## YOUR OBJECTIVE
The expected output is a copy of every line in the records with the string "notebook".

## PROVIDED DATA
____________

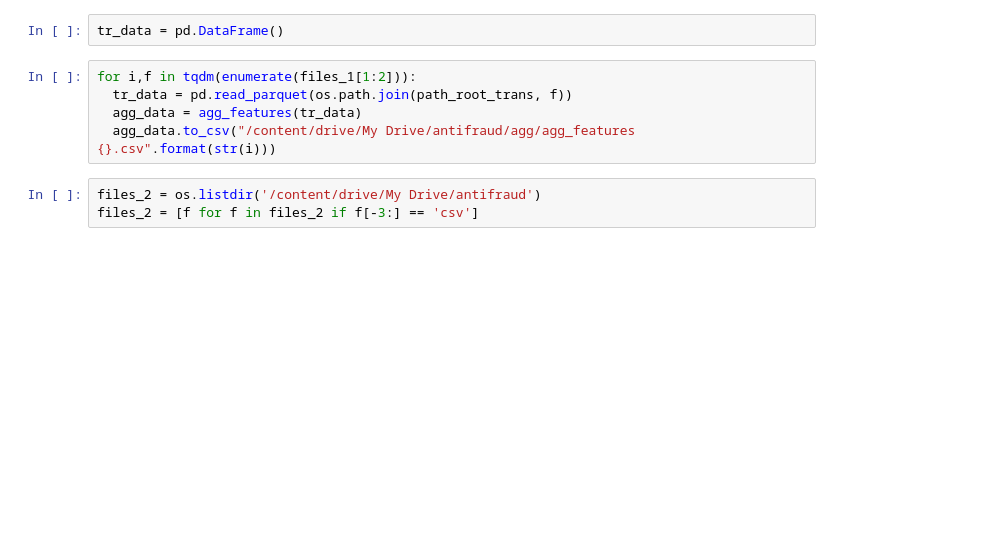
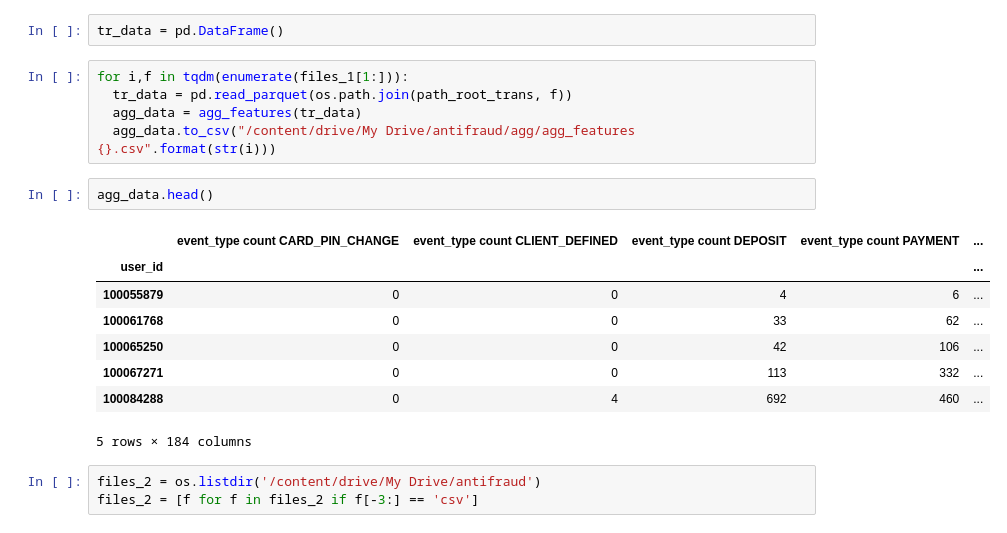
Before and after one commit to valerkabvv/antifraud, a Jupyter notebook: Calculate_features.ipynb, the cells around one changed output. Cells and saved outputs as stored; diff of their text form; blank space fills up the shorter version.

```diff
--- a/Calculate_features.ipynb
+++ b/Calculate_features.ipynb
@@ -24,10 +24,21 @@ files_1.sort()
 # %%
 tr_data = pd.DataFrame()
 # %%
-for i,f in tqdm(enumerate(files_1[1:2])):
+for i,f in tqdm(enumerate(files_1[1:])):
   tr_data = pd.read_parquet(os.path.join(path_root_trans, f))
   agg_data = agg_features(tr_data)
   agg_data.to_csv("/content/drive/My Drive/antifraud/agg/agg_features {}.csv".format(str(i)))
+# %%
+agg_data.head()
+# %% [output]
+|  | event_type count CARD_PIN_CHANGE | event_type count CLIENT_DEFINED | event_type count DEPOSIT | event_type count PAYMENT | ... |
+| user_id |  |  |  |  | ... |
+| 100055879 | 0 | 0 | 4 | 6 | ... |
+| 100061768 | 0 | 0 | 33 | 62 | ... |
+| 100065250 | 0 | 0 | 42 | 106 | ... |
+| 100067271 | 0 | 0 | 113 | 332 | ... |
+| 100084288 | 0 | 4 | 692 | 460 | ... |
+5 rows × 184 columns
 # %%
 files_2 = os.listdir('/content/drive/My Drive/antifraud')
 files_2 = [f for f in files_2 if f[-3:] == 'csv']
```
Also changed, not shown: parts of 7 cells of this notebook, 3 other files.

____________

## COMPLETED TASK
Before and after one commit to valerkabvv/antifraud, a Jupyter notebook: Calculate_features.ipynb, the cells around one changed output. Cells and saved outputs as stored; diff of their text form; blank space fills up the shorter version.
Also changed, not shown: parts of 7 cells of this notebook, 3 other files.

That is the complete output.